● **Input**
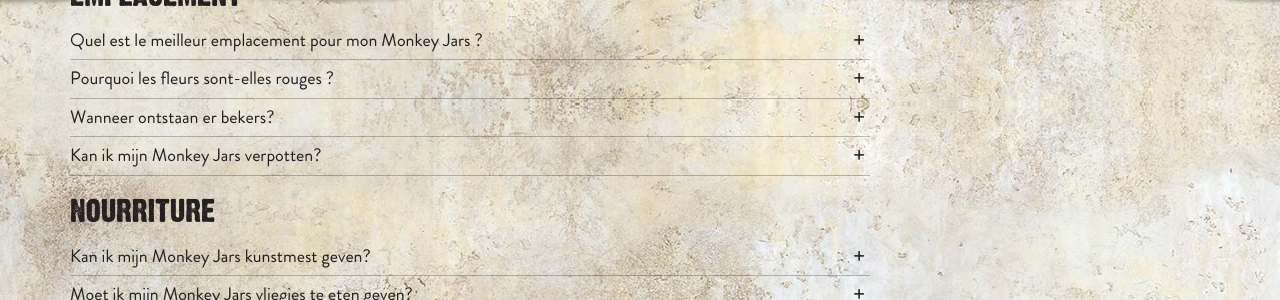
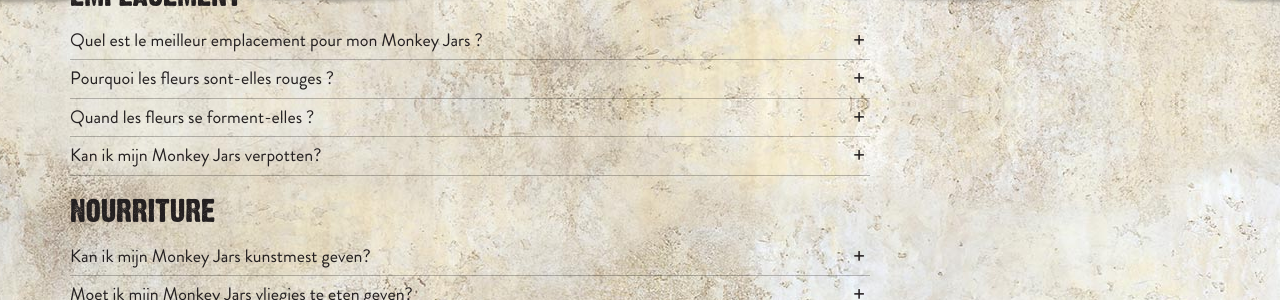
Before and after one commit to jhvanderschee/monkeyjars_fr, a Jekyll site: the page built from informations/index.md, in a window 1280 px wide and 900 px high, scrolled down 679 px. Shown: the part 156-456 px from the top of the window. Built offline with Jekyll 4.4.1, drawn with Linux system fonts in a browser that asks for light colours; some of the changed lines change nothing that is shown.

Commit message:
Updated 'informations/index.md' via CloudCannon

```diff
--- a/informations/index.md
+++ b/informations/index.md
@@ -75,11 +75,12 @@
     content: >-
       La plante est un vrai Casanova. La couleur rouge de ses fleurs attire les
       insectes. Plus ses fleurs ont une couleur vive, plus elle a faim !
-  - title: Wanneer ontstaan er bekers?
+  - title: Quand les fleurs se forment-elles ?
     content: >-
-      Ik ben een summer dude; in de wintermaanden groei ik langzaam, maar in de
-      zomer groeien mijn bladeren een stuk sneller en ontstaan er ook nieuwe
-      bekers. De bekers zijn een verlengde van mijn blad.
+      La plante adore l’été ; pendant les mois d’hiver, elle pousse lentement,
+      mais en été ses feuilles se développent plus rapidement et de nouvelles
+      fleurs apparaissent également. Les fleurs sont un prolongement de la
+      feuille.
   - title: Kan ik mijn Monkey Jars verpotten?
     content: >-
       Ik heb een hekel aan verhuizen. Ik hoop dan ook dat je mij lekker in mijn
```
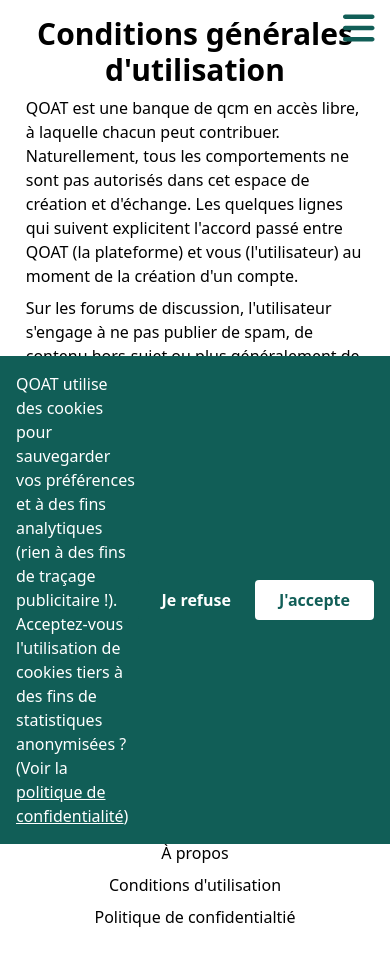
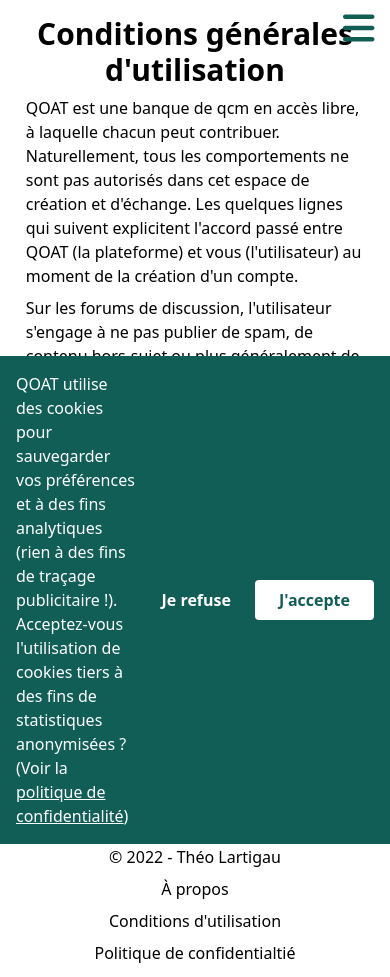
Before and after one commit to L-a-r-t/bachotage-frontend, a Next.js app: page /cgu in a window 390 px wide. Before the commit the page ends 941 px from the top, so only its background shows below. Built offline with nearby package versions, Linux system fonts and the light colour scheme; no server answers.

Commit message:
fix page height on small screens

```diff
--- a/src/pages/about.tsx
+++ b/src/pages/about.tsx
@@ -9,7 +9,7 @@ const About: NextPage = () => {
       <Head>
         <title>À propos</title>
       </Head>
-      <div className="responsiveLayout h-fit-screen px-4">
+      <div className="responsiveLayout min-h-fit-screen px-4">
         <h1 className="text-3xl font-bold text-center">À propos</h1>
         <div className="flex flex-col-reverse sm:grid sm:grid-cols-2 sm:grid-rows-1 gap-4">
           <div className="w-full">
--- a/src/pages/cgu.tsx
+++ b/src/pages/cgu.tsx
@@ -8,7 +8,7 @@ const CGU: NextPage = () => {
       <Head>
         <title>Conditions Générales d{"'"}Utilisation</title>
       </Head>
-      <div className="responsiveLayout h-fit-screen px-4 gap-2">
+      <div className="responsiveLayout min-h-fit-screen px-4 gap-2">
         <h1 className="text-3xl font-bold text-center">
           Conditions générales d{"'"}utilisation
         </h1>
--- a/src/pages/privacy-policy.tsx
+++ b/src/pages/privacy-policy.tsx
@@ -8,7 +8,7 @@ const CGU: NextPage = () => {
       <Head>
         <title>Politique de confidentialité</title>
       </Head>
-      <div className="responsiveLayout h-fit-screen px-4 gap-2">
+      <div className="responsiveLayout min-h-fit-screen px-4 gap-2">
         <h1 className="text-3xl font-bold text-center">
           Politique de confidentialité
         </h1>
```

● **What the task asks**
Would you return all of the data above word for word, omitting every picture?

● **Result of the task**
Before and after one commit to jhvanderschee/monkeyjars_fr, a Jekyll site: the page built from informations/index.md, in a window 1280 px wide and 900 px high, scrolled down 679 px. Shown: the part 156-456 px from the top of the window. Built offline with Jekyll 4.4.1, drawn with Linux system fonts in a browser that asks for light colours; some of the changed lines change nothing that is shown.

Commit message:
Updated 'informations/index.md' via CloudCannon

```diff
--- a/informations/index.md
+++ b/informations/index.md
@@ -75,11 +75,12 @@
     content: >-
       La plante est un vrai Casanova. La couleur rouge de ses fleurs attire les
       insectes. Plus ses fleurs ont une couleur vive, plus elle a faim !
-  - title: Wanneer ontstaan er bekers?
+  - title: Quand les fleurs se forment-elles ?
     content: >-
-      Ik ben een summer dude; in de wintermaanden groei ik langzaam, maar in de
-      zomer groeien mijn bladeren een stuk sneller en ontstaan er ook nieuwe
-      bekers. De bekers zijn een verlengde van mijn blad.
+      La plante adore l’été ; pendant les mois d’hiver, elle pousse lentement,
+      mais en été ses feuilles se développent plus rapidement et de nouvelles
+      fleurs apparaissent également. Les fleurs sont un prolongement de la
+      feuille.
   - title: Kan ik mijn Monkey Jars verpotten?
     content: >-
       Ik heb een hekel aan verhuizen. Ik hoop dan ook dat je mij lekker in mijn
```
Before and after one commit to L-a-r-t/bachotage-frontend, a Next.js app: page /cgu in a window 390 px wide. Before the commit the page ends 941 px from the top, so only its background shows below. Built offline with nearby package versions, Linux system fonts and the light colour scheme; no server answers.

Commit message:
fix page height on small screens

```diff
--- a/src/pages/about.tsx
+++ b/src/pages/about.tsx
@@ -9,7 +9,7 @@ const About: NextPage = () => {
       <Head>
         <title>À propos</title>
       </Head>
-      <div className="responsiveLayout h-fit-screen px-4">
+      <div className="responsiveLayout min-h-fit-screen px-4">
         <h1 className="text-3xl font-bold text-center">À propos</h1>
         <div className="flex flex-col-reverse sm:grid sm:grid-cols-2 sm:grid-rows-1 gap-4">
           <div className="w-full">
--- a/src/pages/cgu.tsx
+++ b/src/pages/cgu.tsx
@@ -8,7 +8,7 @@ const CGU: NextPage = () => {
       <Head>
         <title>Conditions Générales d{"'"}Utilisation</title>
       </Head>
-      <div className="responsiveLayout h-fit-screen px-4 gap-2">
+      <div className="responsiveLayout min-h-fit-screen px-4 gap-2">
         <h1 className="text-3xl font-bold text-center">
           Conditions générales d{"'"}utilisation
         </h1>
--- a/src/pages/privacy-policy.tsx
+++ b/src/pages/privacy-policy.tsx
@@ -8,7 +8,7 @@ const CGU: NextPage = () => {
       <Head>
         <title>Politique de confidentialité</title>
       </Head>
-      <div className="responsiveLayout h-fit-screen px-4 gap-2">
+      <div className="responsiveLayout min-h-fit-screen px-4 gap-2">
         <h1 className="text-3xl font-bold text-center">
           Politique de confidentialité
         </h1>
```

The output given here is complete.